What needs to be done
The entries are to be written out again with no differences.

==== Provided records

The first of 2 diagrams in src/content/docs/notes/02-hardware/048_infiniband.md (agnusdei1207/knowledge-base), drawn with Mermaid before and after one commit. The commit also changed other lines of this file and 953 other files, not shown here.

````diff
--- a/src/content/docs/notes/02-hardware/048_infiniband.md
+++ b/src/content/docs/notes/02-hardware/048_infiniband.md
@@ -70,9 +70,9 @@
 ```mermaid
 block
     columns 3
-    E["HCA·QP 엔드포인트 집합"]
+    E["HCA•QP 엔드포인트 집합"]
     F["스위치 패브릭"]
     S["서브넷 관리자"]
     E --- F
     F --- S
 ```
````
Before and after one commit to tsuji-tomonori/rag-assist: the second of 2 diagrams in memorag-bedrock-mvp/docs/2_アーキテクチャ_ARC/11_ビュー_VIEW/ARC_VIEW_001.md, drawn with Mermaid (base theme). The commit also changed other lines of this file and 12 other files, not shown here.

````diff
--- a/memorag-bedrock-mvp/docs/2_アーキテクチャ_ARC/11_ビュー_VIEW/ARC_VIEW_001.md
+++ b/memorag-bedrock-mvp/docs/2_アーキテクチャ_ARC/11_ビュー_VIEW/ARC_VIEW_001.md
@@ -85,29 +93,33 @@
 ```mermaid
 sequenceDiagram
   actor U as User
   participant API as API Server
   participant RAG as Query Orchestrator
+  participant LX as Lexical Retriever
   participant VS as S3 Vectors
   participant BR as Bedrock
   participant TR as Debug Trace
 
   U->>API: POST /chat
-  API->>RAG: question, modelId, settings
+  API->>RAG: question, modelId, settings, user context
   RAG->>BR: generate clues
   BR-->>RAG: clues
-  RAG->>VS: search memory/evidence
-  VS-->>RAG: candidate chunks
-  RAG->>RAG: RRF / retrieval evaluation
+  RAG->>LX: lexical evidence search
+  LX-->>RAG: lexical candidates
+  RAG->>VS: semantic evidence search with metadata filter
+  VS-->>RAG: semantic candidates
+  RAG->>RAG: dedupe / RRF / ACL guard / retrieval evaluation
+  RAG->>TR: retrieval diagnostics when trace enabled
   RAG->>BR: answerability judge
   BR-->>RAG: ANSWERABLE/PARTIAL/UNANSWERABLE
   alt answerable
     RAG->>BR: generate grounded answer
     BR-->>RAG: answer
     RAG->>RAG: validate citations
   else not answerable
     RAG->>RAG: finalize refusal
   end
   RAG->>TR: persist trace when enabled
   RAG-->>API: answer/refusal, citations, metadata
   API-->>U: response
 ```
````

========

Solved exercise
The first of 2 diagrams in src/content/docs/notes/02-hardware/048_infiniband.md (agnusdei1207/knowledge-base), drawn with Mermaid before and after one commit. The commit also changed other lines of this file and 953 other files, not shown here.

````diff
--- a/src/content/docs/notes/02-hardware/048_infiniband.md
+++ b/src/content/docs/notes/02-hardware/048_infiniband.md
@@ -70,9 +70,9 @@
 ```mermaid
 block
     columns 3
-    E["HCA·QP 엔드포인트 집합"]
+    E["HCA•QP 엔드포인트 집합"]
     F["스위치 패브릭"]
     S["서브넷 관리자"]
     E --- F
     F --- S
 ```
````
Before and after one commit to tsuji-tomonori/rag-assist: the second of 2 diagrams in memorag-bedrock-mvp/docs/2_アーキテクチャ_ARC/11_ビュー_VIEW/ARC_VIEW_001.md, drawn with Mermaid (base theme). The commit also changed other lines of this file and 12 other files, not shown here.

````diff
--- a/memorag-bedrock-mvp/docs/2_アーキテクチャ_ARC/11_ビュー_VIEW/ARC_VIEW_001.md
+++ b/memorag-bedrock-mvp/docs/2_アーキテクチャ_ARC/11_ビュー_VIEW/ARC_VIEW_001.md
@@ -85,29 +93,33 @@
 ```mermaid
 sequenceDiagram
   actor U as User
   participant API as API Server
   participant RAG as Query Orchestrator
+  participant LX as Lexical Retriever
   participant VS as S3 Vectors
   participant BR as Bedrock
   participant TR as Debug Trace
 
   U->>API: POST /chat
-  API->>RAG: question, modelId, settings
+  API->>RAG: question, modelId, settings, user context
   RAG->>BR: generate clues
   BR-->>RAG: clues
-  RAG->>VS: search memory/evidence
-  VS-->>RAG: candidate chunks
-  RAG->>RAG: RRF / retrieval evaluation
+  RAG->>LX: lexical evidence search
+  LX-->>RAG: lexical candidates
+  RAG->>VS: semantic evidence search with metadata filter
+  VS-->>RAG: semantic candidates
+  RAG->>RAG: dedupe / RRF / ACL guard / retrieval evaluation
+  RAG->>TR: retrieval diagnostics when trace enabled
   RAG->>BR: answerability judge
   BR-->>RAG: ANSWERABLE/PARTIAL/UNANSWERABLE
   alt answerable
     RAG->>BR: generate grounded answer
     BR-->>RAG: answer
     RAG->>RAG: validate citations
   else not answerable
     RAG->>RAG: finalize refusal
   end
   RAG->>TR: persist trace when enabled
   RAG-->>API: answer/refusal, citations, metadata
   API-->>U: response
 ```
````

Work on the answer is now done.